- (e) For Both Sided x[n], the ROC of X(z):
- (i) is generally a ring in the z-plane such as z
_{1}< |z| < z_{2} - (ii) does not include z = 0 or z = $ \infty $

- (i) is generally a ring in the z-plane such as z
- (f) For finite duration x[n] (neither sided), the ROC of X(z):
- (i) includes the entire complex plane
- (ii) x[n] has no poles except maybe z = 0 or z = $ \infty $
- (iii) if for x[n], n
_{1}≥ 0, z = $ \infty $ is included - (iv) if for x[n], n
_{2}≤ 0, z = 0 is included - (v) if n
_{1}< 0 and n_{2}> 0, then neither z = 0 or z = $ \infty $ is included
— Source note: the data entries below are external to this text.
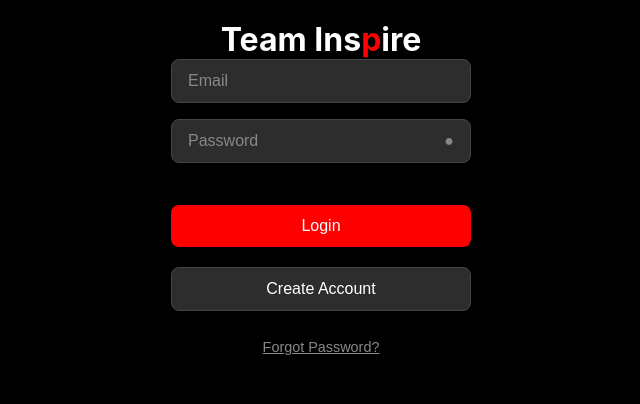
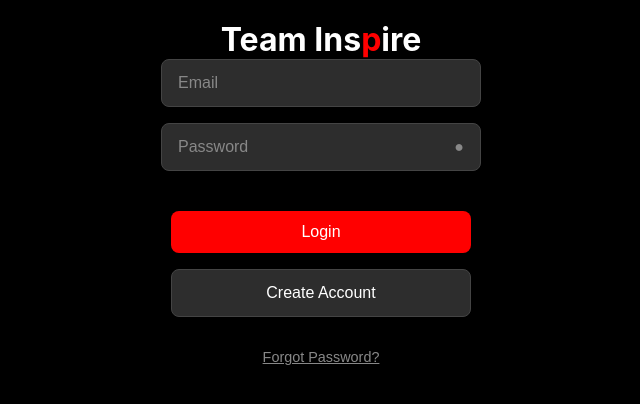
Before and after one commit to CardChase151/BandOfBrothers, a React (Create React App) app: page / in a window 1280 px wide. Shown: the top 404 px of the page, without its empty margins (319-959 px from the left). Built offline with nearby package versions, Linux system fonts and the light colour scheme; no server answers.

Commit message:
Fix button widths on desktop 4x

```diff
--- a/src/onboarding/onboarding.css
+++ b/src/onboarding/onboarding.css
@@ -2,10 +2,8 @@
   display: flex;
   flex-direction: column;
   align-items: center;
-  justify-content: flex-start;
   min-height: 100vh;
-  padding: 20px;
-  padding-top: 80px;
+  padding: 40px 20px 20px 20px;
   background-color: #000000;
   box-sizing: border-box;
 }
@@ -13,14 +11,20 @@
 .title {
   font-size: 2.5rem;
   color: #ffffff;
-  margin-bottom: 2rem;
+  margin-bottom: 3rem;
+  margin-top: 2rem;
   text-align: center;
 }
 
 @media (max-width: 768px) {
+  .container {
+    padding: 20px 15px 15px 15px;
+  }
+
   .title {
     font-size: 2rem;
-    margin-bottom: 1.5rem;
+    margin-bottom: 2rem;
+    margin-top: 1rem;
   }
 }
 
@@ -34,6 +38,7 @@
   align-items: center;
   gap: 16px;
   width: 100%;
+  max-width: 320px;
   margin-bottom: 2rem;
 }
 
@@ -41,19 +46,12 @@ input {
   background-color: #2d2d2d;
   border: 1px solid #444;
   color: #ffffff;
-  padding: 12px 16px;
+  padding: 14px 16px;
   border-radius: 8px;
   font-size: 1rem;
-  width: 300px;
-  max-width: calc(100vw - 40px);
+  width: 100%;
   box-sizing: border-box;
-}
-
-@media (max-width: 768px) {
-  input {
-    width: 280px;
-    max-width: calc(100vw - 40px);
-  }
+  transition: border-color 0.2s ease;
 }
 
 input::placeholder {
@@ -68,19 +66,10 @@ input:focus {
 
 .input-with-toggle {
   position: relative;
-  width: 300px;
-  max-width: calc(100vw - 40px);
-}
-
-@media (max-width: 768px) {
-  .input-with-toggle {
-    width: 280px;
-    max-width: calc(100vw - 40px);
-  }
+  width: 100%;
 }
 
 .input-with-toggle input {
-  width: 100%;
   padding-right: 45px;
 }
 
@@ -109,57 +98,55 @@ input:focus {
   background-color: #ff0000;
   color: white;
   border: none;
-  padding: 12px 24px;
+  padding: 14px 24px;
   border-radius: 8px;
   font-size: 1rem;
+  font-weight: 500;
   cursor: pointer;
-  margin: 10px;
-  width: 300px;
-  max-width: min(300px, calc(100vw - 40px));
+  width: 100%;
+  max-width: 320px;
+  margin: 8px 0;
   box-sizing: border-box;
-  transition: background-color 0.2s ease;
-}
-
-@media (max-width: 768px) {
-  .button-primary {
-    width: 280px;
-    max-width: min(280px, calc(100vw - 40px));
-  }
+  transition: all 0.2s ease;
+  display: flex;
+  align-items: center;
+  justify-content: center;
 }
 
 .button-primary:hover:not(:disabled) {
   background-color: #cc0000;
+  transform: translateY(-1px);
 }
 
 .button-primary:disabled {
   background-color: #666;
   cursor: not-allowed;
+  transform: none;
 }
 
 .button-secondary {
   background-color: #2d2d2d;
   color: white;
   border: 1px solid #444;
-  padding: 12px 24px;
+  padding: 14px 24px;
   border-radius: 8px;
   font-size: 1rem;
+  font-weight: 500;
   cursor: pointer;
-  margin: 10px;
-  width: 300px;
-  max-width: min(300px, calc(100vw - 40px));
+  width: 100%;
+  max-width: 320px;
+  margin: 8px 0;
   box-sizing: border-box;
-}
-
-@media (max-width: 768px) {
-  .button-secondary {
-    width: 280px;
-    max-width: min(280px, calc(100vw - 40px));
-  }
+  transition: all 0.2s ease;
+  display: flex;
+  align-items: center;
+  justify-content: center;
 }
 
 .button-secondary:hover {
   background-color: #3d3d3d;
   border-color: #ff0000;
+  transform: translateY(-1px);
 }
 
 .button-link {
@@ -168,15 +155,46 @@ input:focus {
   border: none;
   font-size: 0.9rem;
   cursor: pointer;
-  margin: 10px;
+  margin: 16px 0 8px 0;
   text-decoration: underline;
   padding: 8px;
+  transition: color 0.2s ease;
 }
 
 .button-link:hover {
   color: #ff0000;
 }
 
+/* Additional spacing for create account subtitle */
+h2 {
+  color: #ffffff;
+  font-size: 1.5rem;
+  margin-bottom: 1.5rem;
+  margin-top: -1rem;
+  text-align: center;
+  font-weight: 400;
+}
+
+@media (max-width: 768px) {
+  .input-container {
+    max-width: 280px;
+  }
+
+  .button-primary,
+  .button-secondary {
+    max-width: 280px;
+    padding: 12px 20px;
+  }
+
+  input {
+    padding: 12px 16px;
+  }
+
+  h2 {
+    font-size: 1.3rem;
+  }
+}
+
 @keyframes spin {
   0% { transform: rotate(0deg); }
   100% { transform: rotate(360deg); }
```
## LTI Systems and Z Transform Properties

(1) System Stability

An LTI System with impulse response h[n] is BIBO stable if h[n] is absolutely summable.

- (a) This is a condition for the DTFT to exist, so it must also be true that the ROC of H(z) contains the unit circle in the z-plane.
- (b) This implies that the poles of a right sided h[n] must be inside the unit circle and poles of a left sided h[n] must be outside of the unit circle in the z-plane for h[n] to be BIBO stable.
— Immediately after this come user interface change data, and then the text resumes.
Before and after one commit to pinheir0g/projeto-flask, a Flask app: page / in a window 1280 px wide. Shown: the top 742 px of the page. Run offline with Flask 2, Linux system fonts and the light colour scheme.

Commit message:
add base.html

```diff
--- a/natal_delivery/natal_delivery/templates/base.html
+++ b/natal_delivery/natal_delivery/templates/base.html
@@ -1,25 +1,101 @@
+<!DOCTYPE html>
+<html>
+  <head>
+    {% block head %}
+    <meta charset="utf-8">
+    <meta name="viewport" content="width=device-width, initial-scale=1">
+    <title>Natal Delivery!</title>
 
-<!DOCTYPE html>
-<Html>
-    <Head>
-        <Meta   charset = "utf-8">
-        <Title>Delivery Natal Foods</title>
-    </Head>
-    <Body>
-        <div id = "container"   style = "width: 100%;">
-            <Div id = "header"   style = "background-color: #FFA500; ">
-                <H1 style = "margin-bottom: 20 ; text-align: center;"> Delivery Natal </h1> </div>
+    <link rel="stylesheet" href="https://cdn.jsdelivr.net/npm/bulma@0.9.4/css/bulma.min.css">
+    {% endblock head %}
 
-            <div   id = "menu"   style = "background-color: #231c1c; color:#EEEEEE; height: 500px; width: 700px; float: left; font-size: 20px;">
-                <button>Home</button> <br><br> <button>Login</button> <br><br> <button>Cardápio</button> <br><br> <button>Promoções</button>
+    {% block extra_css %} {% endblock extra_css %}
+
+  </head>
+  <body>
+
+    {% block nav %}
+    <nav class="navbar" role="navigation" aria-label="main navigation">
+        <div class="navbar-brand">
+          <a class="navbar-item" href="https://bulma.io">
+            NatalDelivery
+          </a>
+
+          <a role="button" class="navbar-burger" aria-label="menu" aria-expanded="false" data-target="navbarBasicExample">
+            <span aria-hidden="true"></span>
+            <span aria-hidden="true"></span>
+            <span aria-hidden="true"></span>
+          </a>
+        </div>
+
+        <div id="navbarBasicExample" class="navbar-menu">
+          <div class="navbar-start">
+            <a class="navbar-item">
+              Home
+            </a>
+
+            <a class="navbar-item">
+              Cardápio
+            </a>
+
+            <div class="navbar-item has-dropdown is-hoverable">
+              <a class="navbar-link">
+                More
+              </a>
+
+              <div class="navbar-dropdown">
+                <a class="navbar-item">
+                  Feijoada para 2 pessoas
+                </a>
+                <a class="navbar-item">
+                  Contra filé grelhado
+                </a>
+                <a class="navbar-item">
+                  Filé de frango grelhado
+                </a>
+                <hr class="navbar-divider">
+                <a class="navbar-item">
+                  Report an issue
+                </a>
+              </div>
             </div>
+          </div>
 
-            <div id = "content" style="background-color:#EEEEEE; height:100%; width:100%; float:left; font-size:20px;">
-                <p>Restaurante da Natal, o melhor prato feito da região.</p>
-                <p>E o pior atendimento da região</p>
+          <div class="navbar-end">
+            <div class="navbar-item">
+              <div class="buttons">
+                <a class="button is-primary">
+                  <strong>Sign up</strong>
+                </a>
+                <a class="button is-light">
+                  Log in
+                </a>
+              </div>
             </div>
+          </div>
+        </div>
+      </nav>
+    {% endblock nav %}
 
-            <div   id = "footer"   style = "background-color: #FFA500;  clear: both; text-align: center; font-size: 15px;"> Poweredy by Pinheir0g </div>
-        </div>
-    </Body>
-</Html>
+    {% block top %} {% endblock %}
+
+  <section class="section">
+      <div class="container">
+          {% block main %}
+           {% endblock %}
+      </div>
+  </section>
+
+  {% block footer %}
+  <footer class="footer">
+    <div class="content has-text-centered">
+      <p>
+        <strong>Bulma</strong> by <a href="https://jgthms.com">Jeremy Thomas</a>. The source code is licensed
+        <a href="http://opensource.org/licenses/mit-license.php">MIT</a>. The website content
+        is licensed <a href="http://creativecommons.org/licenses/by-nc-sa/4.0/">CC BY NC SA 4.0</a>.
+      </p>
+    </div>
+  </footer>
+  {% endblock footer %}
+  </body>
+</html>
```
(2) Causal LTI Systems From statements in (1) and (c) above, a few conclusions about causal system can be made:

- (a) The ROC of H(z) includes z = $ \infty $ and |z| > z
_{0} - (b) For H(z) to be BIBO stable, it must have poles inside the unit circle in the z-plane.
- (c) H(z) must have more poles than zeros.
- One possible reasoning: Assuming that a causal system has the ROC defined in (a), then assuming H(z) has more zeros than poles would be a contradiction, since H(z) can could then be decomposed by long division or partial fractions into a function of z that diverges in the region |z| > z
_{0}and $ \infty $. Simply taking the limit of H(z) as z approaches $ \infty $ would show a contradiction since the ROC would not include z = $ \infty $.